In my experience, those who own or charter private jets perceive the time spent flying differently and it’s something others should link to their success. Their ability to tour different offices and operations, often in the same day and the resulting productivity gains make a significant material difference to their business. The hours saved hopping around the globe efficiently are of far greater value than the reduced costs associated with commercial Business or First Class.
But there’s a stage beyond that, when owning the jet makes even more sense. It is all in the numbers, the familiar asset utilization versus amortization debate. Understand the thresholds at which charter gives way to owning and you’ll recognise the time to acquire what can seem a very expensive asset.
Take one of the most successful business aviation jets in Europe, the Dassault Falcon 2000. To charter one costs between €6,500 and €7,500 per hour. When factoring in positioning legs (for which you pay), seasonality, brokers and operators’ commissions, your 2h45 flight from London to Greece in summer costs you closer to €25,000 (because you actually pay for London-Greece-Rome). If you owned an aircraft, ramp utilization up to 500 hours and the cost of operation annually touches €3-3.5 million. That is €6,000-7,000 per hour, much cheaper than chartering.
Of course, consuming 500 hours alone would be a challenge, but for owners that’s the opportunity. What we see is a typical owner taking 150 hours for personal use. The rest, perhaps 300 hours is then consumed through third-party charter. With the Falcon 2000 this attracts €1.5 million in fixed costs (crews, planned maintenance, etc.) with a variable cost per flight in the range of €4,000 per hour for the owner and the third-party paying a blended higher rate at €7,500.
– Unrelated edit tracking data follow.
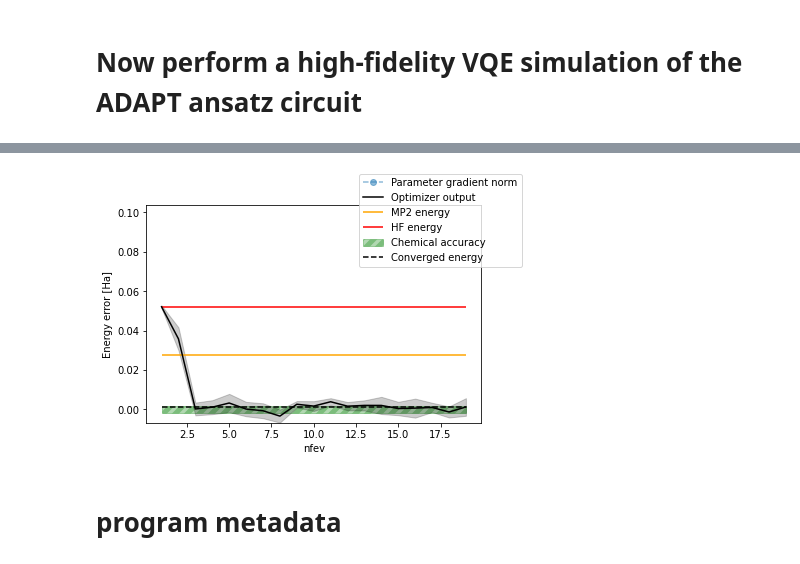
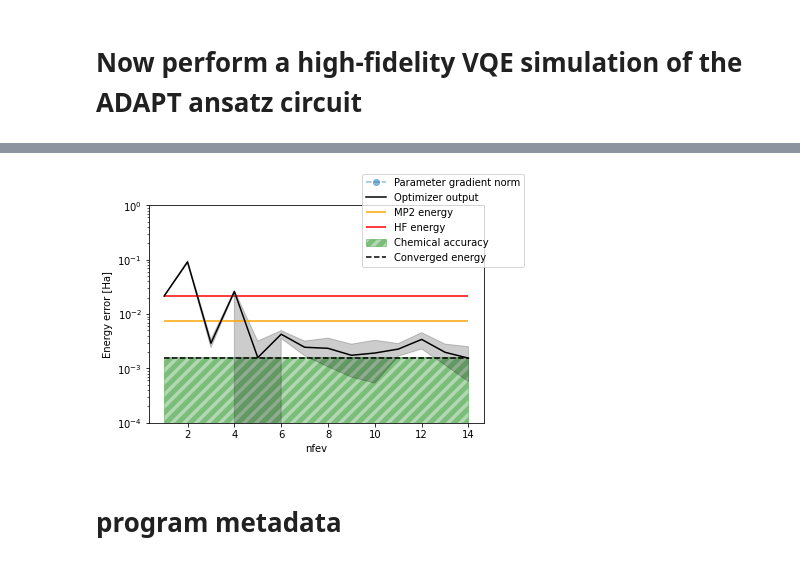
Before and after one commit to UCL-CCS/symmer, a Jupyter notebook: notebooks/draft/VQE_Runtime usage.ipynb, the cells around one changed output, grey strips where cells are left out. Drawn from its saved outputs; the diff is of its cells as text; code cells hidden in the pictures.

Commit message:
Fixed ansatz pool issue in VQE_Runtime

```diff
--- a/notebooks/draft/VQE_Runtime usage.ipynb
+++ b/notebooks/draft/VQE_Runtime usage.ipynb
@@ -347,5 +391,6 @@ job.interim_results()
  '*** ADAPT cycle 1 ***']
 # %%
+job = service.job('cb4935bshjg0cvohdv4g')
 adapt_vqe_result, adapt_vqe_interim_data = job.result()
 adapt_vqe_result
 # %% [output]
@@ -399,7 +444,7 @@ plt.show()
 # %% [markdown]
 # Now perform a high-fidelity VQE simulation of the ADAPT ansatz circuit
 # %%
-anz_cs_adapt = sum([anz_cs[i] for i in [14, 12, 11, 3]])
+anz_cs_adapt = sum([anz_cs[i] for i in adapt_vqe_result['optimal_pool_indices']])
 anz_cs_adapt = AnsatzOp(anz_cs_adapt.symp_matrix, anz_cs_adapt.coeff_vec)
 excitation_circuit = anz_cs_adapt.to_QuantumCircuit(bind_params=False)
 
@@ -440,7 +485,7 @@ inputs = {
         "optimizer": 'SLSQP',
         "opt_setting": {"maxiter":10, "gtol": 1e-6},
     # expectation value estimation options
-        "n_shots": 2**12, # 18 < np.log2(0.0016**-2) < 19
+        "n_shots": 2**15, # 18 < np.log2(0.0016**-2) < 19
         "n_realize":5,
         "mitigate_errors": True
 }
@@ -470,5 +533,5 @@ job.interim_results()
 # %%
-#vqe_result, interim_values = job.result()
+vqe_result, interim_values = job.result()
 # %%
 from matplotlib import pyplot as plt
 
@@ -480,39 +543,38 @@ X,Y = zip(*interim_values['values'])
 X,Y = np.array(X), np.array(Y)
 axis.hlines(molecule.mp2_energy - molecule.fci_energy, 1, len(X), color='orange', label='MP2 energy')
 axis.hlines(molecule.hf_energy - molecule.fci_energy, 1, len(X), color='red', label='HF energy')
 #axis.hlines(2*0.0016, 1, len(X), color='green', label='Chemical accuracy * 2')
 #axis.hlines(0.0016, 1, len(X), color='lime', label='Chemical accuracy')
 #axis.hlines(-0.0016, 1, len(X), color='lime', label='Chemical accuracy')
 axis.fill_between(X, -0.0016, 0.0016, alpha=0.3, color='green', label='Chemical accuracy', hatch=r"//")
 axis.plot([], [], alpha=0.5, marker='o', ls='--', label='Parameter gradient norm')
 
 Y_error = Y - molecule.fci_energy
-Y_lower = Y_error - Y_stddev
-Y_upper = Y_error + Y_stddev
 axis.plot(X, Y_error, color='black', label='Optimizer output')
 axis.hlines(vqe_result['fun'] - molecule.fci_energy, 1, len(X), color='black', label='Converged energy', ls='--')
-plt.fill_between(X, Y_lower, Y_upper, alpha=0.2, color='black')
+plt.fill_between(X, Y_error - Y_stddev, Y_error + Y_stddev, alpha=0.2, color='black')
 
 axis.set_xlabel('nfev')
 axis.set_ylabel('Energy error [Ha]')
-axis.set_ylim([np.min(Y_error)*2,(molecule.hf_energy-molecule.fci_energy)*2])
-#axis.set_yscale('log')
+#axis.set_ylim([np.min(Y_error)*2,(molecule.hf_energy-molecule.fci_energy)*2])
+axis.set_ylim([1e-4, 1e-0])
+axis.set_yscale('log')
 
 #try:
 #    axis_param = axis.twinx()
 #    X_grad, Y_grads = zip(*interim_values['gradients'])
 #    Y_grad_norm = [np.sqrt(np.sum(np.square(grad))) for grad in Y_grads]
 #    axis_param.plot(X_grad, Y_grad_norm, alpha=0.5, marker='o', ls='--')
 #    axis_param.set_ylabel('Parameter gradient norm $||\Delta||$')
     #for param_grad in zip(*Y_grads):
     #    axis_param.plot(X_grad, param_grad, alpha=0.2)
 #except:
 #    pass
 
 fig.legend()
 plt.show()
 # %% [output]
-[figure, old version]
+[figure, new version]
 # %% [markdown]
 # program metadata
 # %%
```
Also changed, not shown: parts of 21 cells of this notebook, 1 other file.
The charter activity generates close to €1.05 million contribution to fixed costs. The variable costs of the owner’s hours at €4,000, plus the amortization of the remaining fixed costs at €450,000 would result in an effective hourly cost of €7,000: much cheaper than the charter as your plane will require less empty flights… or you get others to pay for it.
Why, you might ask, would someone wish to own a plane if the costs simply level out? Once again, productivity is the answer. Charter, regardless of the way it is structured, will only offer limited flexibility. Own and you fly when you want.
There is the option of block charter or shared ownership. However, suppliers will transfer to their clients the real costs of the increased flexibility. There are also contractual limitations to accommodate such as peak periods. Then there is the reality on the ground. When booking a charter flight, 90 percent of the time the charter client will pay for the aircraft’s positioning before and/or after their use. This can translate to two hours per occupied hour flown. In specific circumstances, doubling the hours in this way can even offset the amortization of some second-hand business jets, making ownership truly cheaper than rental. The bias in favour of ownership is then made even stronger. The merits, however, still warrant careful evaluation and specialist advice.
In our experience at KENDRISfly, owners know the market is volatile. They understand it’s complex and that not all aircraft or operators are able to deliver the same level of savings. But, they have been given the insight to choose from the most efficient jets and those that best meet their needs. They may also consult technical and commercial subject-matter specialists and progress to tax, law and ownership structure experts through the acquisition process.
So, for those planning travel now and coming from the charter side or those in the market for a different kind of jet, an assessment of the benefits of ownership in all its aspects could be very well-timed.
See the PDF of the article from "The Gateway" / Harrods Aviation from Q4/2022 here: